Rapid population growth in Okeechobee County, Florida will increase future demand for potable water. Much of the ground water within the county is vulnerable to saltwater upconing or recharge water of poor-quality from the land surface. The surficial aquifer system within the county is a major source of domestic and public water supply. This system consists of sand, silt, and shell and has a maximum thickness of about 250 feet. Water in the surficial aquifer system is generally potable except in areas where brackish water has intruded from wells tapping the Floridan aquifer system. The Floridan aquifer system is a sequence of limestone and dolomite that is about 2,500 feet thick. Water in the Floridan aquifer system ranges from marginally potable to brackish. Use of this aquifer system for public water supply is limited because the potable water is not located near population centers. The Floridan aquifer system is used extensively for agricultural irrigation.

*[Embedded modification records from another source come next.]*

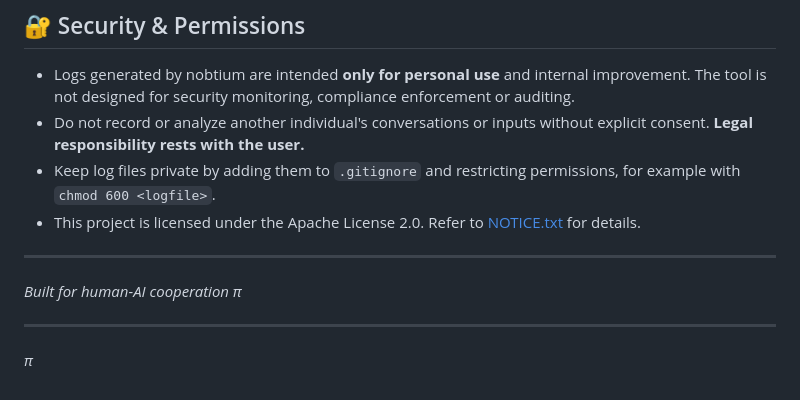
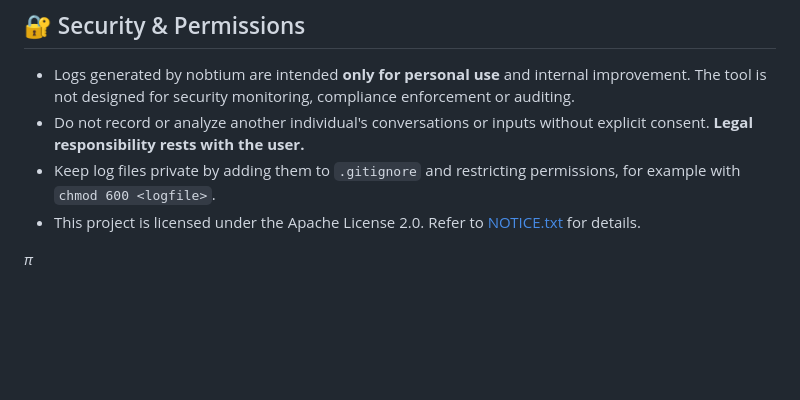
Before and after one commit to ethicsbench/nobtium, a Markdown page: README.md, the part around the change. Drawn GitHub-style; blank space fills up the shorter version.

Commit message:
docs: clean up pi signature in readme

```diff
--- a/README.md
+++ b/README.md
@@ -197,10 +197,4 @@ server.js              Simple API server
 - This project is licensed under the Apache License 2.0. Refer to
   [NOTICE.txt](NOTICE.txt) for details.
 
----
-
-*Built for human-AI cooperation π*
-
----
-
 *π*
```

Additional publication details
USGS Numbered Series
Ground-water resources of Okeechobee County, Florida
Water-Resources Investigations Report
U.S. Dept. of the Interior, U.S. Geological Survey ;
U.S. Geological Survey, Earth Science Information Center, Open-File Reports Section, [distributor],